Law and cleanliness
Back in 2012, Azerbaijan’s Parliament introduced fines for illegal dumping. Fines for individuals were set at ₼20 ($12), for organisations ₼100 ($60), and for officials as much as ₼500 ($300).
According to these rules, the distance between the bins should not exceed 100 metres. But residents of Baku still complain that they are forced to walk with rubbish in hand or in their pockets, because there is nowhere to throw it.
How well the Law on Industrial and Household Waste is working is still unclear.
The press service of the Ministry of Internal Affairs says that district inspectors monitor for infractions, and can fine people if they catch an offender at the scene. But there are doubts as to whether anyone is actually enforcing this law. In an interview in 2016, MP Elmira Akhundova said the law does not function.
‘Do not litter here, donkey!’
According to sociologist Umay Akhundzade, the issue of cleanliness does not only depend on the amount of resources allocated or the laws in place. She says there is a low level of social responsibility in Azerbaijan, evidenced by ubiquitous warnings on the walls about the ban on littering, such as ‘do not litter here, donkey!’. According to Akhundzade, had there been solidarity at the community level, then even without regulations, the streets would be clean.
Many in Baku complain of a lack of a culture of cleanliness. Alena lives in Akhmedlakh, a suburb on the outskirts of the city. She complains about the mess in her building. According to Alena, her neighbors rent apartments and do not clean the rubbish from their own front doors, and throw rubbish in the yard under their own balconies. Alena says she has already tried to complain to the Housing and Communal Services, but to no avail.
Psychologist Orkhan Sultanov thinks the situation could be explained by the broken windows theory. According to this theory, even a small crime, if left unpunished, can lead to an epidemic of that crime. According to Sultanov, people quickly learn what is socially acceptable. In this way, just one bottle or box thrown on the street quickly turns into a heap of rubbish.
‘In the city centre, rubbish does not stay for long, which is why people do not throw litter there. But on the outskirts, there’s no one regulating this, and so one bottle turns into a real dump, including obscene graffiti’, he says.
Volunteers against rubbish
There are some volunteer groups and private companies in Baku trying to deal with rubbish in their own ways. Youth movement Green Baku was founded in 2010. The group recently organised a campaign in Baku to collect paper, polyethylene, plastic, and aluminium cans for recycling. The recyclables gathered by volunteers were later taken to the Tamiz Shahar plant.

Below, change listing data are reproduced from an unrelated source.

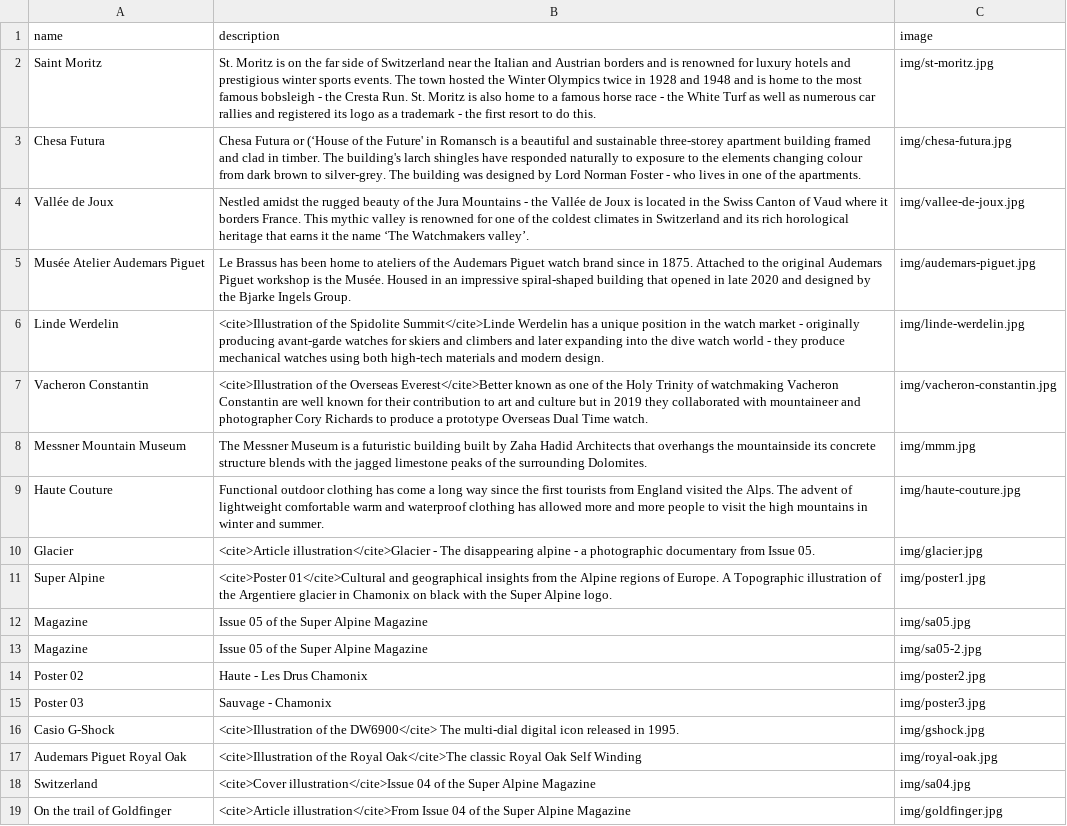
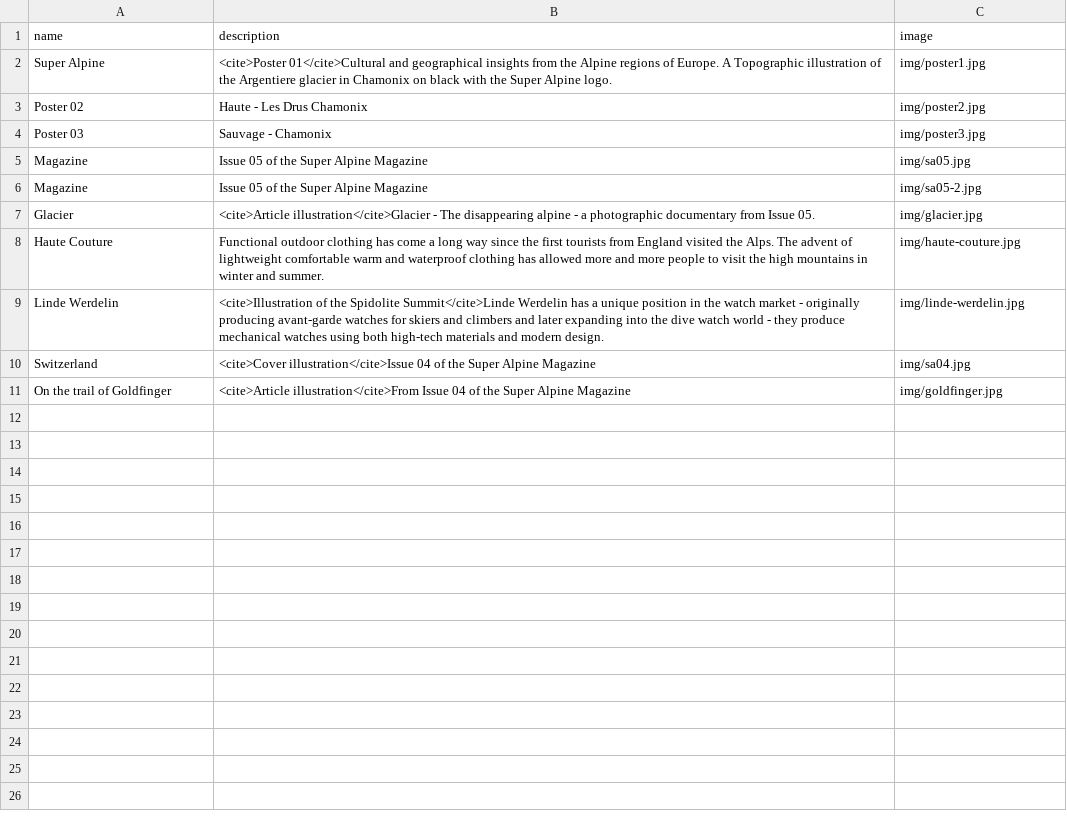
Before and after one commit to superalpine/superalpine, a CSV file: index/resources.csv, drawn as a sheet.

Commit message:
home

```diff
--- a/index/resources.csv
+++ b/index/resources.csv
@@ -1,18 +1,10 @@
 name,description,image
-Saint Moritz,St. Moritz is on the far side of Switzerland near the Italian and Austrian borders and is renowned for luxury hotels and prestigious winter sports events. The town hosted the Winter Olympics twice in 1928 and 1948 and is home to the most famous bobsleigh - the Cresta Run. St. Moritz is also home to a famous horse race - the White Turf as well as numerous car rallies and registered its logo as a trademark - the first resort to do this.,img/st-moritz.jpg
-Chesa Futura,Chesa Futura or (‘House of the Future' in Romansch is a beautiful and sustainable three-storey apartment building framed and clad in timber. The building's larch shingles have responded naturally to exposure to the elements changing colour from dark brown to silver-grey. The building was designed by Lord Norman Foster - who lives in one of the apartments.,img/chesa-futura.jpg
-Vallée de Joux,Nestled amidst the rugged beauty of the Jura Mountains - the Vallée de Joux is located in the Swiss Canton of Vaud where it borders France. This mythic valley is renowned for one of the coldest climates in Switzerland and its rich horological heritage that earns it the name ‘The Watchmakers valley’.,img/vallee-de-joux.jpg
-Musée Atelier Audemars Piguet ,Le Brassus has been home to ateliers of the Audemars Piguet watch brand since in 1875. Attached to the original Audemars Piguet workshop is the Musée. Housed in an impressive spiral-shaped building that opened in late 2020 and designed by the Bjarke Ingels Group.,img/audemars-piguet.jpg
-Linde Werdelin,<cite>Illustration of the Spidolite Summit</cite>Linde Werdelin has a unique position in the watch market - originally producing avant-garde watches for skiers and climbers and later expanding into the dive watch world - they produce mechanical watches using both high-tech materials and modern design.,img/linde-werdelin.jpg
-Vacheron Constantin, <cite>Illustration of the Overseas Everest</cite>Better known as one of the Holy Trinity of watchmaking Vacheron Constantin are well known for their contribution to art and culture but in 2019 they collaborated with mountaineer and photographer Cory Richards to produce a prototype Overseas Dual Time watch.,img/vacheron-constantin.jpg
-Messner Mountain Museum,The Messner Museum is a futuristic building built by Zaha Hadid Architects that overhangs the mountainside its concrete structure blends with the jagged limestone peaks of the surrounding Dolomites.,img/mmm.jpg
-Haute Couture,Functional outdoor clothing has come a long way since the first tourists from England visited the Alps. The advent of lightweight comfortable warm and waterproof clothing has allowed more and more people to visit the high mountains in winter and summer.,img/haute-couture.jpg
-Glacier,<cite>Article illustration</cite>Glacier - The disappearing alpine - a photographic documentary from Issue 05.,img/glacier.jpg
 Super Alpine,<cite>Poster 01</cite>Cultural and geographical insights from the Alpine regions of Europe. A Topographic illustration of the Argentiere glacier in Chamonix on black with the Super Alpine logo.,img/poster1.jpg
+Poster 02,Haute - Les Drus Chamonix,img/poster2.jpg
+Poster 03,Sauvage - Chamonix,img/poster3.jpg
 Magazine,Issue 05 of the Super Alpine Magazine,img/sa05.jpg
 Magazine,Issue 05 of the Super Alpine Magazine,img/sa05-2.jpg
-Poster 02,Haute - Les Drus Chamonix,img/poster2.jpg
-Poster 03,Sauvage - Chamonix,img/poster3.jpg
-Casio G-Shock,<cite>Illustration of the DW6900</cite> The multi-dial digital icon released in 1995.,img/gshock.jpg
-Audemars Piguet Royal Oak,<cite>Illustration of the Royal Oak</cite>The classic Royal Oak Self Winding,img/royal-oak.jpg
+Glacier,<cite>Article illustration</cite>Glacier - The disappearing alpine - a photographic documentary from Issue 05.,img/glacier.jpg
+Haute Couture,Functional outdoor clothing has come a long way since the first tourists from England visited the Alps. The advent of lightweight comfortable warm and waterproof clothing has allowed more and more people to visit the high mountains in winter and summer.,img/haute-couture.jpg
+Linde Werdelin,<cite>Illustration of the Spidolite Summit</cite>Linde Werdelin has a unique position in the watch market - originally producing avant-garde watches for skiers and climbers and later expanding into the dive watch world - they produce mechanical watches using both high-tech materials and modern design.,img/linde-werdelin.jpg
 Switzerland,<cite>Cover illustration</cite>Issue 04 of the Super Alpine Magazine,img/sa04.jpg
```
Also changed, not shown: 11 other files.
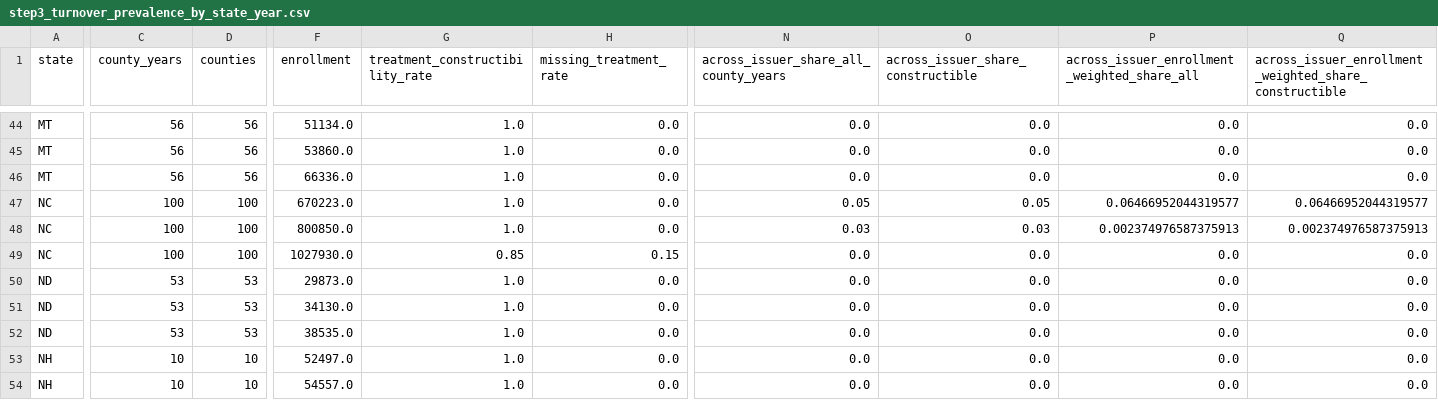
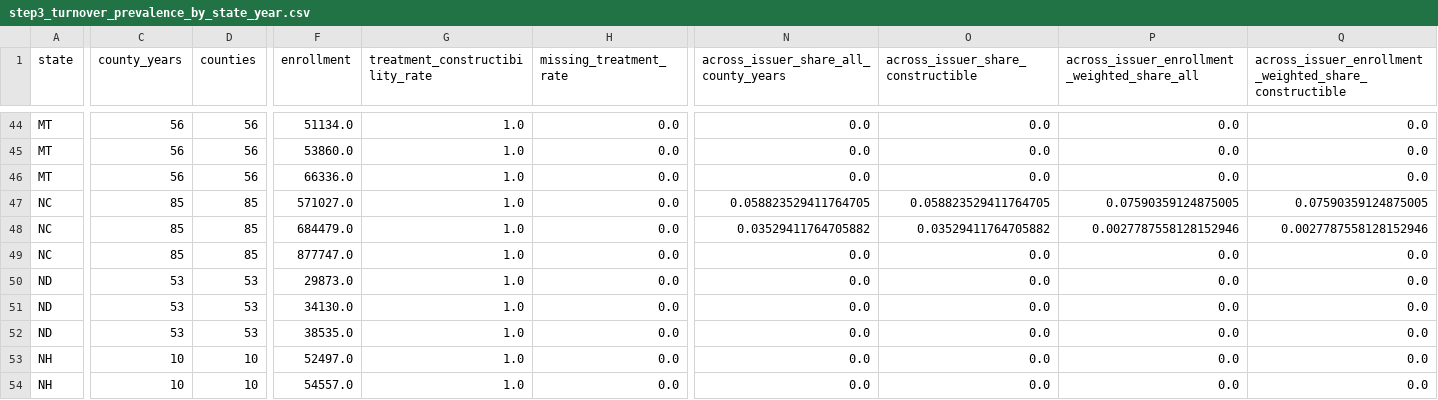
Before and after one commit to teamweiweif/InsuranceStudy, a CSV file: zero_premium_project/outputs/step3_turnover_prevalence_by_state_year.csv, drawn as a sheet; only a part is shown, gaps mark what is left out; removed rows and columns are numbered as before the commit, all else as after; rows hold the shown columns only; the diff covers the shown part only; the diff names each change by its address in the sheet, - before the commit and + after, or states it on an @@ line.

```diff
--- a/zero_premium_project/outputs/step3_turnover_prevalence_by_state_year.csv
+++ b/zero_premium_project/outputs/step3_turnover_prevalence_by_state_year.csv
-C47 (county_years): 100
+C47 (county_years): 85
-D47 (counties): 100
+D47 (counties): 85
-F47 (enrollment): 670223.0
+F47 (enrollment): 571027.0
-N47: 0.05
+N47: 0.058823529411764705
-O47: 0.05
+O47: 0.058823529411764705
-P47: 0.06466952044319577
+P47: 0.07590359124875005
-Q47: 0.06466952044319577
+Q47: 0.07590359124875005
-row 48: NC | 100 | 100 | 800850.0 | 1.0 | 0.0 | 0.03 | 0.03 | 0.002374976587375913 | 0.002374976587375913
+row 48: NC | 85 | 85 | 684479.0 | 1.0 | 0.0 | 0.03529411764705882 | 0.03529411764705882 | 0.0027787558128152946 | 0.0027787558128152946
-C49 (county_years): 100
+C49 (county_years): 85
-D49 (counties): 100
+D49 (counties): 85
-F49 (enrollment): 1027930.0
+F49 (enrollment): 877747.0
-G49 (treatment_constructibility_rate): 0.85
+G49 (treatment_constructibility_rate): 1.0
-H49 (missing_treatment_rate): 0.15
+H49 (missing_treatment_rate): 0.0
```
Also changed, not shown: 29 edited cells elsewhere in this file, zero_premium_project/outputs/step3_sample_alignment.csv, zero_premium_project/outputs/step3_sensitivity_summary.csv, 23 other files.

Green Baku also launched a startup in early 2017, producing eco-products out of 100% recycled paper: notebooks, envelopes, and stickers.
There are other groups trying to tackle Baku’s waste problem, many organise events through social networks and at clean areas, mostly the beaches. In the summer of 2017, the Azerbaijani Scouts Organisation arranged an event to clean the coast of rubbish.
A campaign in 2015 by the State Agency of Civil Services and Social Innovation encouraged people to collect waste paper in exchange for tree seedlings to plant, but campaign was not widely popular.
Samir Gadirov, a coordinator at Green Baku, says members of the movement have worked to clean the coast of the Caspian on more than one occasion.
‘In 2015, for example, the beach in Novkhani (a suburb of Baku) was cleaned by 600 people. And now, twice a year — in May and September, before and after the beach season — we organise events to clean the coast’, Gadirov says. However, volunteers from the group say that even though their actions are worthwhile, just a few days after cleaning the beach, it goes back to its former look.